To do this, we start by drying some plants we have grown in our gardens. The dried foliage and flowers that look good get to stay their natural color when dried. The not-so-good looking dried materials get spray painted different colors. In addition to the materials mentioned, we also have magnolia leaves, Deodora cones, statice, as well as other plants. The pine cones are of various sizes and we have been painting them to look like they have been dusted by snow. There will be ribbon in a multitude of colors for bows.
Prior to the actual date of the Wreath Workshop, which is December 7, 2013; Master Gardeners will spend 3 days gathering greens. They will then cut materials to a size that is manageable for wreath making, and finally, boxing them. In this box of foliage you might also find in addition to the redwood, some lavender or rosemary.
If you have never attending this Wreath Workshop, this is what you can expect to get for the fee that you will pay: a banana box filled with greenery, a wire wreath frame, paddle wire and all sorts of natural decorations and a bow. Refreshments will be served throughout the event. There will be Master Gardeners to help if you need a refresher on how to make a wreath.
The event is being held at the Buck Mansion Carriage House in Vacaville, December 7, 2013 from 1-4 pm. Space is limited to sign up now! Here is link to the website to sign up for this fun event. Http://ucce.ucdavis.edu/survey/survey.cfm?surveynumber-11507
You can also call Jennifer Baumbach at 707-784-1321 for addition information.
A variety of plant materials that have been sprayed. (photos by Toni Greer)
Artichokes, cones, etc.

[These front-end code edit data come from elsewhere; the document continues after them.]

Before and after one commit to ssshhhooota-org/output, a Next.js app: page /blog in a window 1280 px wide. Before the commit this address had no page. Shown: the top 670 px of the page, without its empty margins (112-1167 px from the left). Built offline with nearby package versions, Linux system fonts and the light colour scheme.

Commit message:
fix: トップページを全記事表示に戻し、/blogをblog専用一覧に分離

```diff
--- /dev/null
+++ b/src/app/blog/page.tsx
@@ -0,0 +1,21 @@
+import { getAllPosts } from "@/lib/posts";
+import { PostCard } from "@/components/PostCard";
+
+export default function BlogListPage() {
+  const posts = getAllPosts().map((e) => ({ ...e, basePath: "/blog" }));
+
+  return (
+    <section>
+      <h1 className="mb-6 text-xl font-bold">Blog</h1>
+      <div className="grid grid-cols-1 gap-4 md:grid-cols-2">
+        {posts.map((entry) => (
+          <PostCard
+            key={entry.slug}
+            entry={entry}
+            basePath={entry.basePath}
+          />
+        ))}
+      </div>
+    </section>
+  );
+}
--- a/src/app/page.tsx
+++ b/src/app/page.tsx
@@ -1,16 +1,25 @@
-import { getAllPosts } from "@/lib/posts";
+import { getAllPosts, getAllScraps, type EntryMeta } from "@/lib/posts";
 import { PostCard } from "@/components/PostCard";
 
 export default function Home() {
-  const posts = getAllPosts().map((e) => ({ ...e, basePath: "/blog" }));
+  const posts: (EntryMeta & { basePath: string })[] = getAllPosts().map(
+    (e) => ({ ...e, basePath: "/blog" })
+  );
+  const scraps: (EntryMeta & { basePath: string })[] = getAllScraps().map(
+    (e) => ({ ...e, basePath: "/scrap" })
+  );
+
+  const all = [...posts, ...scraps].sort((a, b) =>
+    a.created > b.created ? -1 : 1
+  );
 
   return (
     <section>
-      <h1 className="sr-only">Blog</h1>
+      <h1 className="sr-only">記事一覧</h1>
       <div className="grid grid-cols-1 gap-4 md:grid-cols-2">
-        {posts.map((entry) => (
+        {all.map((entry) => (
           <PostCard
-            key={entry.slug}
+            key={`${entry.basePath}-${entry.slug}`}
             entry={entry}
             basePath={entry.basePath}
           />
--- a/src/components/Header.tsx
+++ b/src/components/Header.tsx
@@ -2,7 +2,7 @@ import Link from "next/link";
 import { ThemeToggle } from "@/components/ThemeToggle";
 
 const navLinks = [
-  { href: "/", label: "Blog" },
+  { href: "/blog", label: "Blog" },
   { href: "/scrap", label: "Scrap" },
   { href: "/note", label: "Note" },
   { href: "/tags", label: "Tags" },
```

This past year I was involved with a process in Vallejo called “Participatory Budgeting”. A mouthful which basically means, we citizens got to participate in how a small portion of the City’s budget is spent. Specifically, this small portion is a percentage of the larger Measure B tax that we voted on a few years ago – we voted to tax ourselves, 1¢ of every $1 spent. What a good idea that we get to have a say in how at least part of it is spent!
And one project that was proposed for some of this money to be spent on, voted on by citizens and approved by the City, was enhancing current community gardens and creating new ones. Does everyone know about this? As citizens of Vallejo you absolutely should! As citizens of Solano County it would be nice if you did, even though it doesn’t necessarily impact you directly.
But as Master Gardeners, we should ALL be aware of this great accomplishment – getting funds directed toward enhancing and creating more gardens in the community! However, the challenge now is, how does this get implemented? That will be a long and somewhat tedious process no doubt and every garden that will be enhanced or created will be a wonderful thing.
However, my original thought when I first heard about this project was putting these gardens in schools. Not only would it teach children very valuable lessons, but if the gardens could grow to have a significant yield, they could provide food for school lunches! There are a variety of benefits that could come from creating gardens in schools, but it always comes down to funding.
I didn’t write this with a grand plan in mind, nor do I expect some major change to occur. But if a few of us ponder this idea, perhaps we can think of creative ways to help this happen in our schools, no matter where those schools reside. Anyone even remotely interested in gardening could help make these ideas reality. After all, one of the best lessons that children can learn is that great-tasting food can come from something they planted with their own two hands. Not sure if this is a real quote, but it’s similar to the one about fish …. “If you give a man a vegetable you feed him for a day. If you teach a man to garden you feed him for a lifetime”
Cal Maritime Cadet & Community Engagement Student Assistant, Natalie Laconsay, at Loma Vista’s Spring Festival.(photo by Mike Jory/Vallejo Times Herald)